Web interface edit records
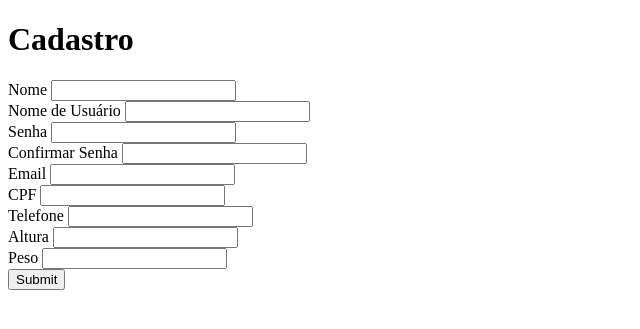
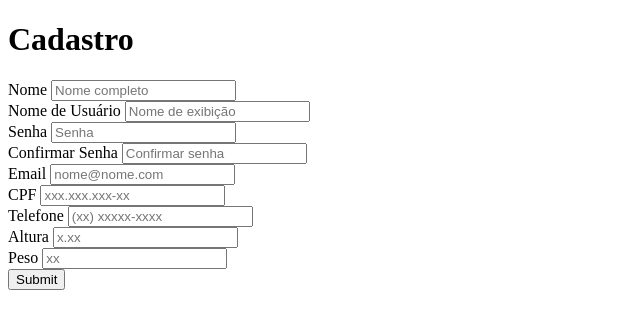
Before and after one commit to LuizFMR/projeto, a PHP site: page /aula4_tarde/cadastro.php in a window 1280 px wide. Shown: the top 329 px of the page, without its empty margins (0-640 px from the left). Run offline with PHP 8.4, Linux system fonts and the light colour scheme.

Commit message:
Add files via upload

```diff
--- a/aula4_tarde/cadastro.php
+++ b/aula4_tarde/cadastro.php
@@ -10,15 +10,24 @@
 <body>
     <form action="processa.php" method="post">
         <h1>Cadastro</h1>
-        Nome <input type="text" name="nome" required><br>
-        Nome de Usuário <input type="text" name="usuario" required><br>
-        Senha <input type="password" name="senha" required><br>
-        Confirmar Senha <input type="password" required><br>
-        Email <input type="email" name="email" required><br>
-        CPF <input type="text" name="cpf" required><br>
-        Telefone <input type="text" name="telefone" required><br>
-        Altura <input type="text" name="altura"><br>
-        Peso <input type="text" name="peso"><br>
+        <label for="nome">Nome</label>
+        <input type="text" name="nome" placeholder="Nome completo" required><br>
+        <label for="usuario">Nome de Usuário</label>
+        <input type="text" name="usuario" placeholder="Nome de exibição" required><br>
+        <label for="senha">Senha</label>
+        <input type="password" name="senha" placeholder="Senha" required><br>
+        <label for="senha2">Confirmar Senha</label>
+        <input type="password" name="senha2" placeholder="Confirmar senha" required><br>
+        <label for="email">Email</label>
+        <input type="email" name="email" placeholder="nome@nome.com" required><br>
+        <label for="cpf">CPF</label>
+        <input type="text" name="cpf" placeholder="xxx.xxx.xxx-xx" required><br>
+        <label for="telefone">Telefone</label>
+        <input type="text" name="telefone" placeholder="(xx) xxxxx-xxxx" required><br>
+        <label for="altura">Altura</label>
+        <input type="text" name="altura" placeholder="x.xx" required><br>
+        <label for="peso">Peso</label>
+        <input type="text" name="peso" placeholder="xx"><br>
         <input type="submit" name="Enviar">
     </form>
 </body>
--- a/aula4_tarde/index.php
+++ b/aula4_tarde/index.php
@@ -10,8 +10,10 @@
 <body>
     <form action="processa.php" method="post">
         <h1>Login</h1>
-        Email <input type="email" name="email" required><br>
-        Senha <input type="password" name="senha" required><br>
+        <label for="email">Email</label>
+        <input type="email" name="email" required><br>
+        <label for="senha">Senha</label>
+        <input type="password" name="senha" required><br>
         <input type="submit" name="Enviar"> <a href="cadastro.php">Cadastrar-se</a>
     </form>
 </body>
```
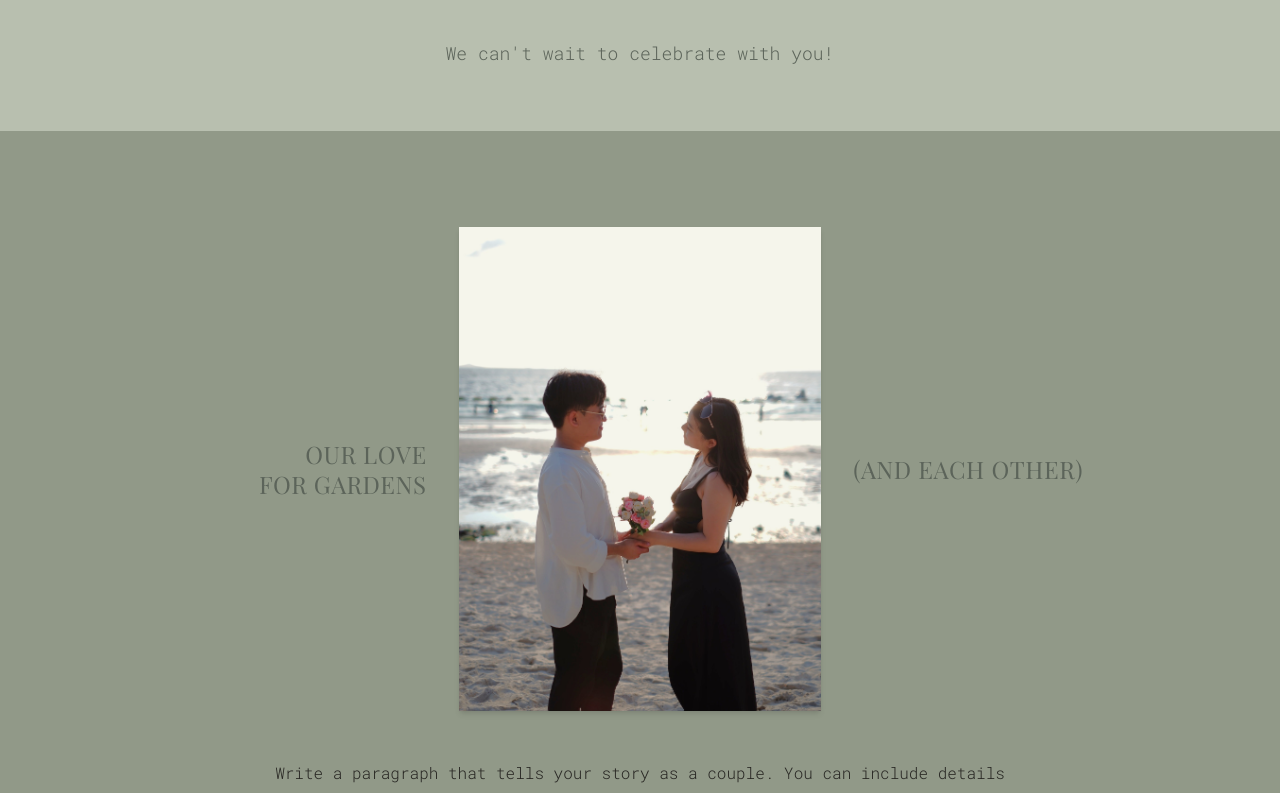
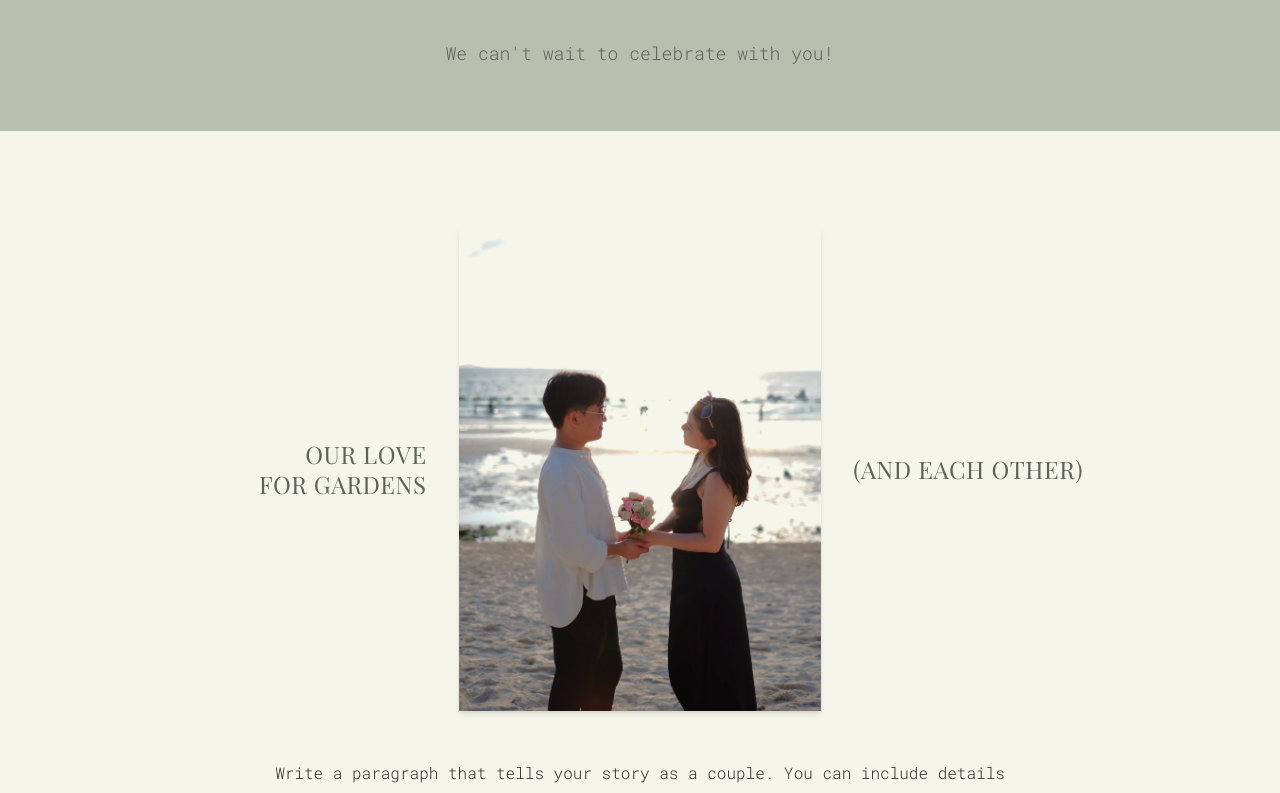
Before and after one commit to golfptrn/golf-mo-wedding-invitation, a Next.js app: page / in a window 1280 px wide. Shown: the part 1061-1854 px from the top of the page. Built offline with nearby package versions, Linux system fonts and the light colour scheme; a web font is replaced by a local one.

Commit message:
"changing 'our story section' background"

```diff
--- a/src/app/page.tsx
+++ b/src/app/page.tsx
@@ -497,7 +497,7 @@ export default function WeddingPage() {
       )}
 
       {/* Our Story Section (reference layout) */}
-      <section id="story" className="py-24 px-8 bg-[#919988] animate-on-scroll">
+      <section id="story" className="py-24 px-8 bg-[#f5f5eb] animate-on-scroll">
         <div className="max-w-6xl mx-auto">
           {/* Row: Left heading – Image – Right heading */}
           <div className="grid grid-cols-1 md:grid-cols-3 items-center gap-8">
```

### WHAT IS NEEDED
Please report every line of the records above that contains the word "altura".

### ANSWER TO THE EXERCISE
-        Altura <input type="text" name="altura"><br>
+        <label for="altura">Altura</label>
+        <input type="text" name="altura" placeholder="x.xx" required><br>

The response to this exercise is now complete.